[Web document revisions]
|---|
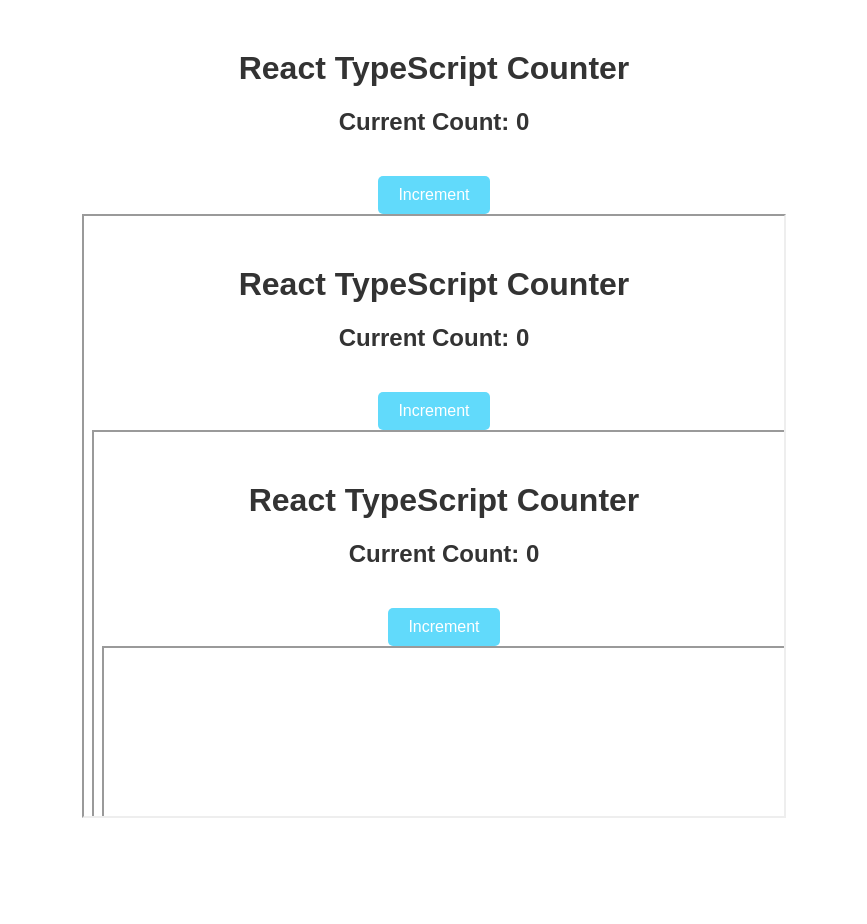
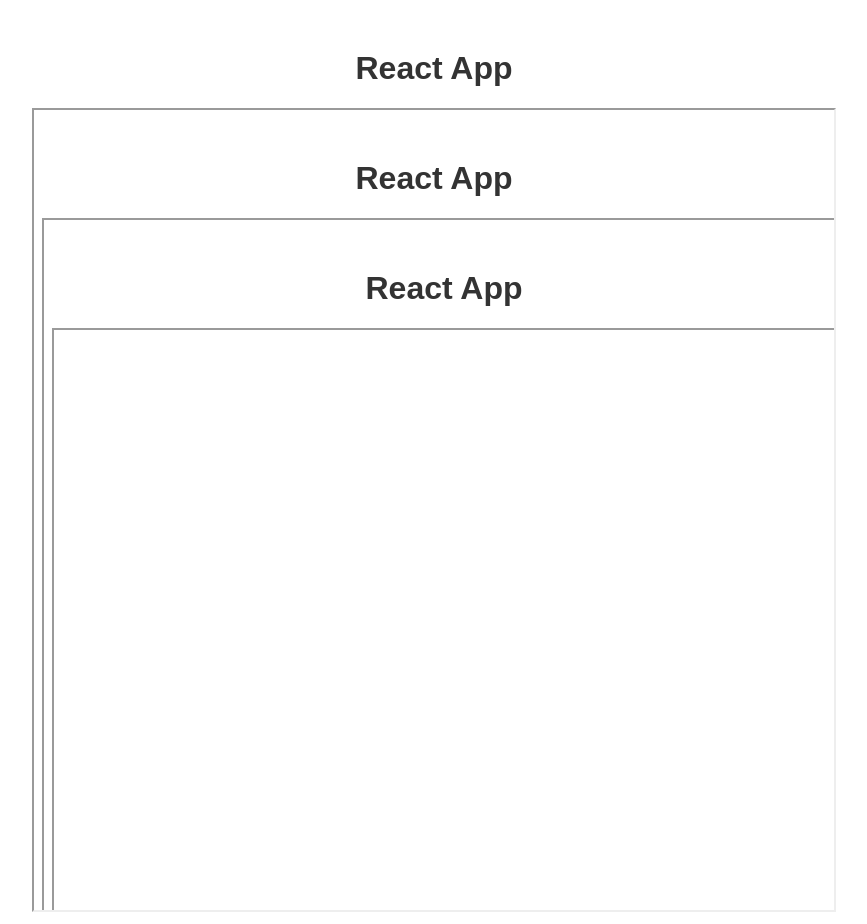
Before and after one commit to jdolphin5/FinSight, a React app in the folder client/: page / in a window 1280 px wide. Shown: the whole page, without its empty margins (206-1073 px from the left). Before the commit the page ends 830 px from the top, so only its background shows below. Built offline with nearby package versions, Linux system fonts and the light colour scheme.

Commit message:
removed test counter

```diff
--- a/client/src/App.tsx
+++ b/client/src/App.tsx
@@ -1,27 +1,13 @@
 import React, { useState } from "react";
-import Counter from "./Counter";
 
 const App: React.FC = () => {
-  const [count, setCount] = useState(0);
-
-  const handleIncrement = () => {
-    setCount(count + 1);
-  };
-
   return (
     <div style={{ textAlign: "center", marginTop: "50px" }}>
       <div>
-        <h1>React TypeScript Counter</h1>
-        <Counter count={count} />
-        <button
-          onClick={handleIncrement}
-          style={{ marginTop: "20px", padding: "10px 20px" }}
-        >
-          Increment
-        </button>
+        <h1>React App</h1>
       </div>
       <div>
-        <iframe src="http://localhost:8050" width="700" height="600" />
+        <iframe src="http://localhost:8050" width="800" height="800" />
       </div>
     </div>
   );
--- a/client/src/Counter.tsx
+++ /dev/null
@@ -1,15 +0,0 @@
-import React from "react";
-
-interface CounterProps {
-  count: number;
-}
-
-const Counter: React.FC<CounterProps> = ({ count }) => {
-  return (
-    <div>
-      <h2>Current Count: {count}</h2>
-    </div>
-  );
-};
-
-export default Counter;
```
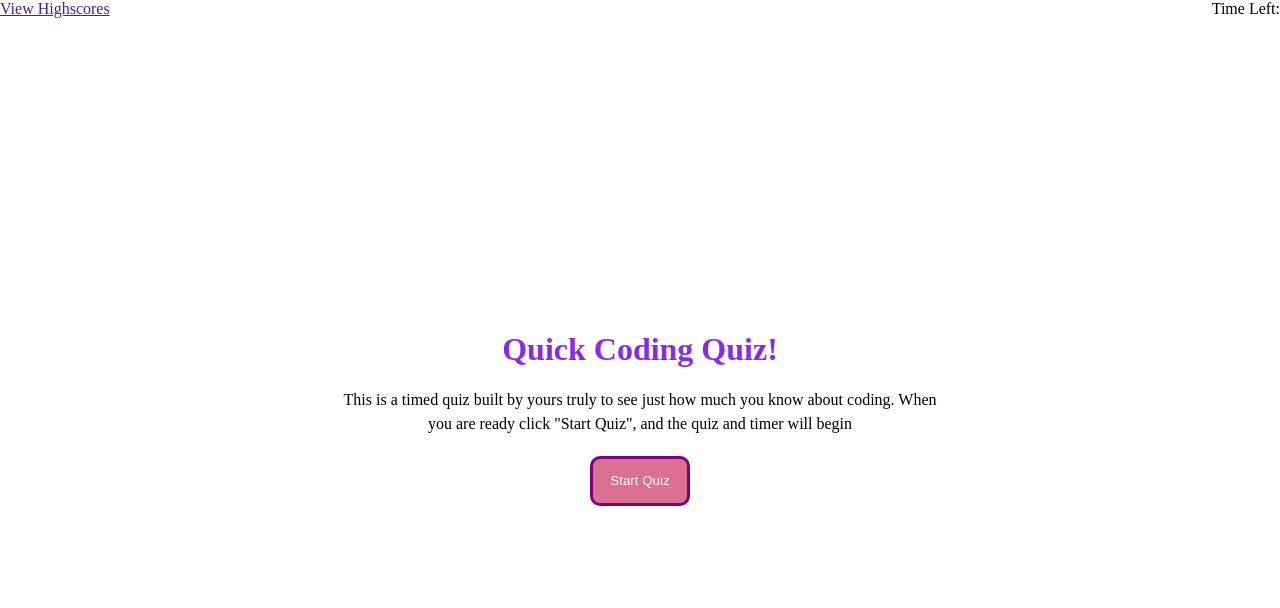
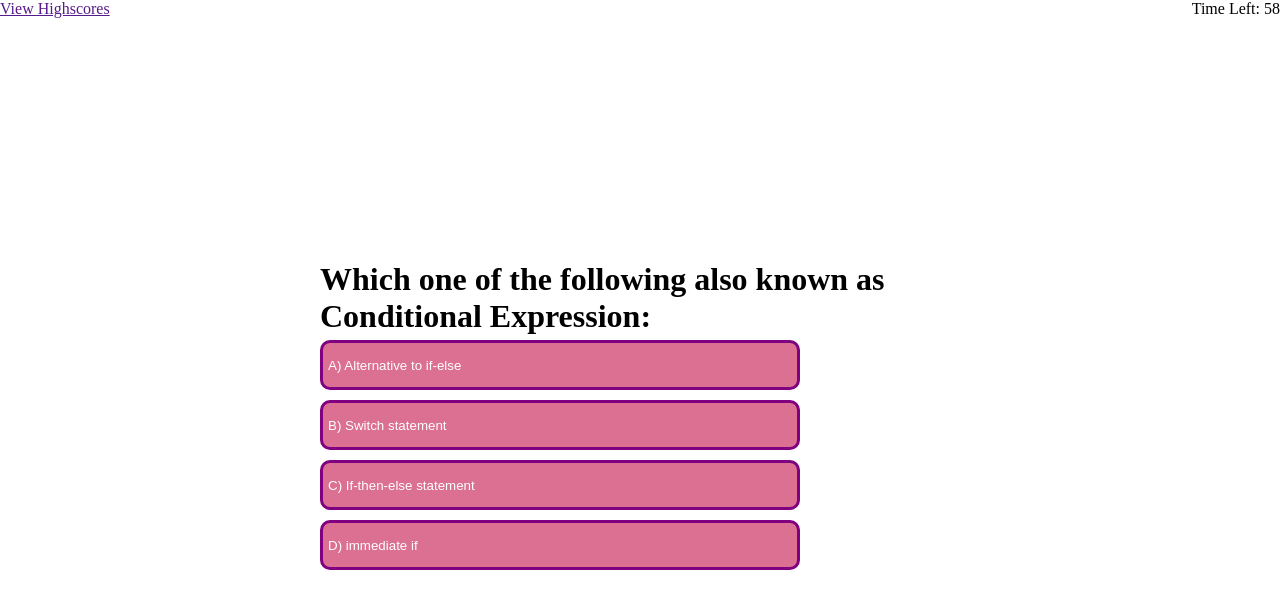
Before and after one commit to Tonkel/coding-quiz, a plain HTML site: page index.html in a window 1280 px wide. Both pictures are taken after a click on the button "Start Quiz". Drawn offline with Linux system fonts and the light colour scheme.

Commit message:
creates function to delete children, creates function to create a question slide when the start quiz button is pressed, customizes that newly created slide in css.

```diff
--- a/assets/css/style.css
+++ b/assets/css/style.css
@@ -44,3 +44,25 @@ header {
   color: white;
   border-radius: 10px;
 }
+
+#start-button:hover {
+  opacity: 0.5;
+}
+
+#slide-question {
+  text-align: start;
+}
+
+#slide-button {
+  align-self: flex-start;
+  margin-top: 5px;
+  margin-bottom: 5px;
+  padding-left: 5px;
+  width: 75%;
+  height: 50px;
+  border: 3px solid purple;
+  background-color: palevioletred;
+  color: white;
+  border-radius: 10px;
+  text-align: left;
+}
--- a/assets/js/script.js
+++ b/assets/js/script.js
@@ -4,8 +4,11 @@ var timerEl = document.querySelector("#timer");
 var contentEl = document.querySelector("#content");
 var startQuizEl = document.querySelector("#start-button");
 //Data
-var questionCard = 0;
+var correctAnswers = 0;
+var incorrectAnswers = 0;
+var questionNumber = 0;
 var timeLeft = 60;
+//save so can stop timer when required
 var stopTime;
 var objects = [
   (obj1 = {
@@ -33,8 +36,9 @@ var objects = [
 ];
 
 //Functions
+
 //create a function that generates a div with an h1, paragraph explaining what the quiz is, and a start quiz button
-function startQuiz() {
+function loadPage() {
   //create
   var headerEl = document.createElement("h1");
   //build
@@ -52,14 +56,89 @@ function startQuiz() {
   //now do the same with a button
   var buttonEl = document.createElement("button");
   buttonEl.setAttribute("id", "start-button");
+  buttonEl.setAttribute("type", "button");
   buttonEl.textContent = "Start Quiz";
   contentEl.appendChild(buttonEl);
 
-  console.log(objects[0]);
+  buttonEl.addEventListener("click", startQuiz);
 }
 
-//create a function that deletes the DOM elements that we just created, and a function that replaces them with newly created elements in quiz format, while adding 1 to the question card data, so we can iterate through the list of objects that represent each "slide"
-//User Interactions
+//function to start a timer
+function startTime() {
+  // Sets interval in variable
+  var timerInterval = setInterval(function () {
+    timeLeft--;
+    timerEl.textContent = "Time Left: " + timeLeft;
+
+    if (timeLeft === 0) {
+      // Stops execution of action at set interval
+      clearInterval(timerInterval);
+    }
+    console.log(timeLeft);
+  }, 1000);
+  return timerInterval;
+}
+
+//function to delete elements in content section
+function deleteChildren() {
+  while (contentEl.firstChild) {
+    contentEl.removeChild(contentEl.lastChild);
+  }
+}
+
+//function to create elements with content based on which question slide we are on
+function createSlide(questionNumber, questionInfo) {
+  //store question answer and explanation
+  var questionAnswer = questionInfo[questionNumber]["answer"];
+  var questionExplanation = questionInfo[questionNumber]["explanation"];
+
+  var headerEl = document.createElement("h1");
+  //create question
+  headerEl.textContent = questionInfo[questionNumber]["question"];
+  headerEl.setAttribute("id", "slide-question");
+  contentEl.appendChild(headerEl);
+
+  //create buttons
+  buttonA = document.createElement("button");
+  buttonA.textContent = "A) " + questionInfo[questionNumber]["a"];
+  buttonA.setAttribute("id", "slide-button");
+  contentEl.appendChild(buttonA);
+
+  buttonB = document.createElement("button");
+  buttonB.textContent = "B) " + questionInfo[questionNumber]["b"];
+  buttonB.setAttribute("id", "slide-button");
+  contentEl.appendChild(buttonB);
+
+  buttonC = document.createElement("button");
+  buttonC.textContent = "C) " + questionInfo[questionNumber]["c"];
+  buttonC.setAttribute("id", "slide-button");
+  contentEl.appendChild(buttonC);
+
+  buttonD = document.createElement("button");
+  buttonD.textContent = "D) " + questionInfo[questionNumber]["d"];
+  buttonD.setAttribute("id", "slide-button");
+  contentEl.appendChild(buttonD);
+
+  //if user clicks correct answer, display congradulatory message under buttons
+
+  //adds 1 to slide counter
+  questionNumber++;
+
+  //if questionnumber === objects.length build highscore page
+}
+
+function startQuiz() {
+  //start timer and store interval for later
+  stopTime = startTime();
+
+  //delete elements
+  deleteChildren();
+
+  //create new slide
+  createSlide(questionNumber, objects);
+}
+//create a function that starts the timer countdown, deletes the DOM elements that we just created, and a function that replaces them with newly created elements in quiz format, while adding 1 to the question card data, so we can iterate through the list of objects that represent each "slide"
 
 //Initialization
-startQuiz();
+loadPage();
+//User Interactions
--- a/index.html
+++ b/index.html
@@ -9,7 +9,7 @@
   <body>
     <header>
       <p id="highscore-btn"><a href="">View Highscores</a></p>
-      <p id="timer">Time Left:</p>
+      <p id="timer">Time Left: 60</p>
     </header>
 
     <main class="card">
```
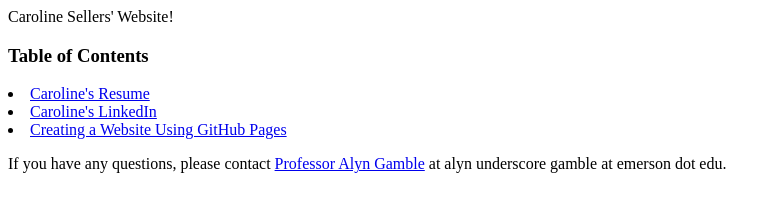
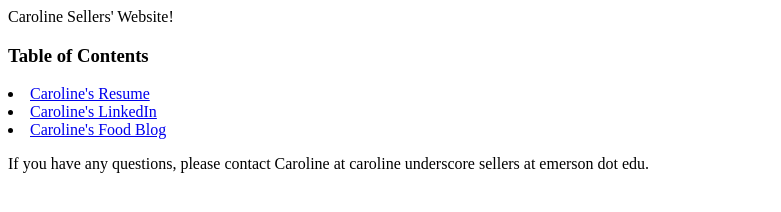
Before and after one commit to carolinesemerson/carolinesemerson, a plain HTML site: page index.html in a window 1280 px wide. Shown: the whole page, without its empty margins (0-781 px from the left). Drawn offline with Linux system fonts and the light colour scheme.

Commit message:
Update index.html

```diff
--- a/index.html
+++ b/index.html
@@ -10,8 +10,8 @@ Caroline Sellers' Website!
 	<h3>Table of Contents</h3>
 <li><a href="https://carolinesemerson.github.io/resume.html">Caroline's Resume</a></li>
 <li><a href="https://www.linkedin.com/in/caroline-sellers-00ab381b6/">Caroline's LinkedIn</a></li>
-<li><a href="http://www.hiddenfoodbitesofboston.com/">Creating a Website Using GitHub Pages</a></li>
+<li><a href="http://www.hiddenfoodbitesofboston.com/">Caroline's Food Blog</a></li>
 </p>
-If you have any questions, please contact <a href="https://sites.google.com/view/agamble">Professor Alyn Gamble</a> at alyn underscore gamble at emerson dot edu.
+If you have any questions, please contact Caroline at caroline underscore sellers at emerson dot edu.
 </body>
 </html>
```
|---|
_Aim of the exercise_
Collect the complete line wherever the string "please" appears in the records.

_Result of this exercise_
-If you have any questions, please contact <a href="https://sites.google.com/view/agamble">Professor Alyn Gamble</a> at alyn underscore gamble at emerson dot edu.
+If you have any questions, please contact Caroline at caroline underscore sellers at emerson dot edu.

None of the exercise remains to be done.